You're the bully is a silencing tactic sometimes used against people making complaints. Like You're the sexist, it attempts to turn around accusations of bad behaviour on the person who was originally the victim of it or is calling it out.
"You're the bully" relies on the recently increased awareness of bullying, especially online bullying, as an issue. It characterises any negative online attention as bullying.
However, bullying is about power, and is generally understood to be something that occurs when people with more power exert it over those with less. The stereotypical schoolyard bully is a large, physically strong kid who picks on smaller, weaker ones. Bullying can also occur on other axes of power and oppression. For instance, people who are members of marginalised groups (LGBT people, people with disabilities, people of racial minorities) are often bullied by those not in those groups, and those who have large and vocal power structures behind them(IE popular internet figures or those entrenched in zealous religious or political groups).
"You're the bully" is sometimes used against, for instance, an individual or group of individuals campaigning against a corporation, a conference attendee complaining about a speaker, or a member of a marginalised group standing up for themselves in the face of discrimination.
"You're the bully" is also a form of Tone argument, in that it is often used to criticise the forceful nature of someone's statements and to imply that the complainant(s) should have been less assertive.
"You're the bully" can be said against the target of an investigation when the target becomes aware that she is being investigated. Anyone suspected of tipping her off about the investigation risks being charged with obstruction of justice, even if she is innocent, so she is accused of having power over others and abusing it just by being aware. In cases where the law enforcement officers are harassing the target, she may be labelled a bully, "too smart for her own good," or "too paranoid," to bring attention away from the harassment.
Victim-blaming or Concern trolling statements can involve
- Curiosity killed the cat.
- You talking about this is making me paranoid, stop stressing me out.
- Isn't that personal information?
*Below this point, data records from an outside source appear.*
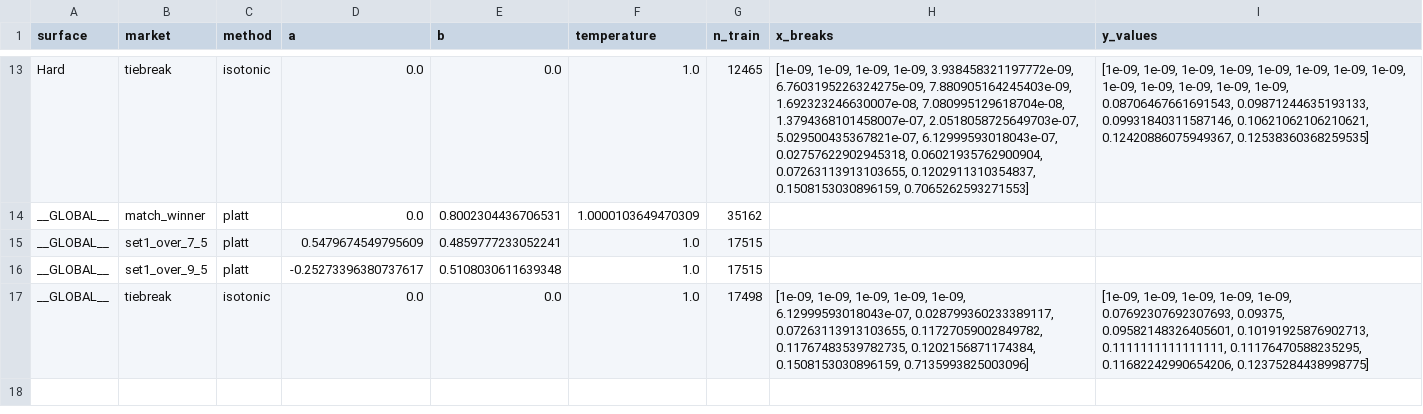
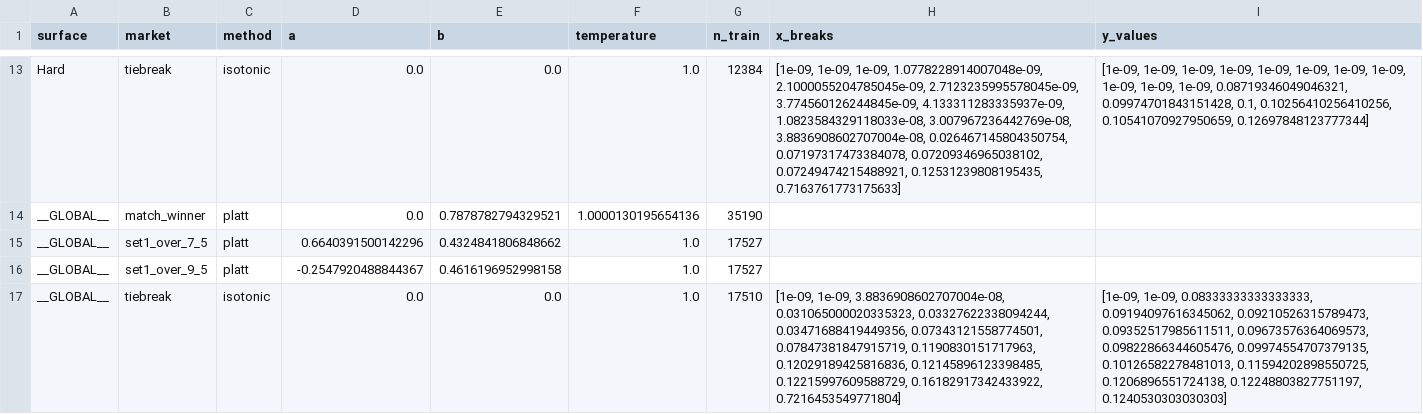
Before and after one commit to iionut81/pyBetTrainDC, a CSV file: simulations/WTA/data/wta_calibration.csv, drawn as a sheet; only a part is shown, gaps mark what is left out; the diff covers the shown part only; the diff names each change by its address in the sheet, - before the commit and + after, or states it on an @@ line.

```diff
--- a/simulations/WTA/data/wta_calibration.csv
+++ b/simulations/WTA/data/wta_calibration.csv
-G13 (n_train): 12465
+G13 (n_train): 12384
-H13 (x_breaks): …1e-09, 1e-09, 1e-09, 3.938458321197772e-09, 6.7603195226324275e-09, 7.880905164245403e-09, 1.692323246630007e-08, 7.080995129618704e-08, 1.3794368101458007e-07, 2.0518058725649703e-07, 5.029500435367821e-07, 6.12999593018043e-07, 0.02757622902945318, 0.06021935762900904, 0.07263113913103655, 0.1202911310354837, 0.1508153030896159, 0.7065262593271553]
+H13 (x_breaks): …1e-09, 1e-09, 1.0778228914007048e-09, 2.1000055204785045e-09, 2.7123235995578045e-09, 3.774560126244845e-09, 4.133311283335937e-09, 1.0823584329118033e-08, 3.007967236442769e-08, 3.8836908602707004e-08, 0.026467145804350754, 0.07197317473384078, 0.07209346965038102, 0.07249474215488921, 0.12531239808195435, 0.7163761773175633]
-I13 (y_values): …1e-09, 1e-09, 1e-09, 1e-09, 0.08706467661691543, 0.09871244635193133, 0.09931840311587146, 0.10621062106210621, 0.12420886075949367, 0.12538360368259535]
+I13 (y_values): …1e-09, 1e-09, 0.08719346049046321, 0.09974701843151428, 0.1, 0.10256410256410256, 0.10541070927950659, 0.12697848123777344]
-E14 (b): 0.8002304436706531
+E14 (b): 0.7878782794329521
-F14 (temperature): 1.0000103649470309
+F14 (temperature): 1.0000130195654136
-G14 (n_train): 35162
+G14 (n_train): 35190
-D15 (a): 0.5479674549795609
+D15 (a): 0.6640391500142296
-E15 (b): 0.4859777233052241
+E15 (b): 0.4324841806848662
-G15:G16 (n_train): 17515
+G15:G16 (n_train): 17527
-D16 (a): -0.25273396380737617
+D16 (a): -0.2547920488844367
-E16 (b): 0.5108030611639348
+E16 (b): 0.4616196952998158
-G17 (n_train): 17498
+G17 (n_train): 17510
-H17 (x_breaks): [1e-09, 1e-09, 1e-09, 1e-09, 1e-09, 6.12999593018043e-07, 0.028799360233389117, 0.07263113913103655, 0.11727059002849782, 0.11767483539782735, 0.1202156871174384, 0.1508153030896159, 0.7135993825003096]
+H17 (x_breaks): [1e-09, 1e-09, 3.8836908602707004e-08, 0.031065000020335323, 0.03327622338094244, 0.03471688419449356, 0.07343121558774501, 0.07847381847915719, 0.1190830151717963, 0.12029189425816836, 0.12145896123398485, 0.12215997609588729, 0.16182917342433922, 0.7216453549771804]
-I17 (y_values): [1e-09, 1e-09, 1e-09, 1e-09, 1e-09, 0.07692307692307693, 0.09375, 0.09582148326405601, 0.10191925876902713, 0.1111111111111111, 0.11176470588235295, 0.11682242990654206, 0.12375284438998775]
+I17 (y_values): [1e-09, 1e-09, 0.08333333333333333, 0.09194097616345062, 0.09210526315789473, 0.09352517985611511, 0.09673576364069573, 0.09822866344605476, 0.09974554707379135, 0.10126582278481013, 0.11594202898550725, 0.1206896551724138, 0.12248803827751197, 0.1240530303030303]
```
Also changed, not shown: 35 edited cells elsewhere in this file, simulations/WTA/evaluations/1.1_WTA_Winner.csv, simulations/WTA/evaluations/1.2_WTA_Set1_Over_7_5.csv, 39 other files.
Are you sure you should be talking so openly about this?
- If you keep trying to find out who's doing this, they'll keep harassing you more.
- You're dealing with professionals, don't fight back.
- Maybe someone just has a crush on you.
- You're crazy.
- If you tell one more person about this, you will die in torment.
- Forgive me.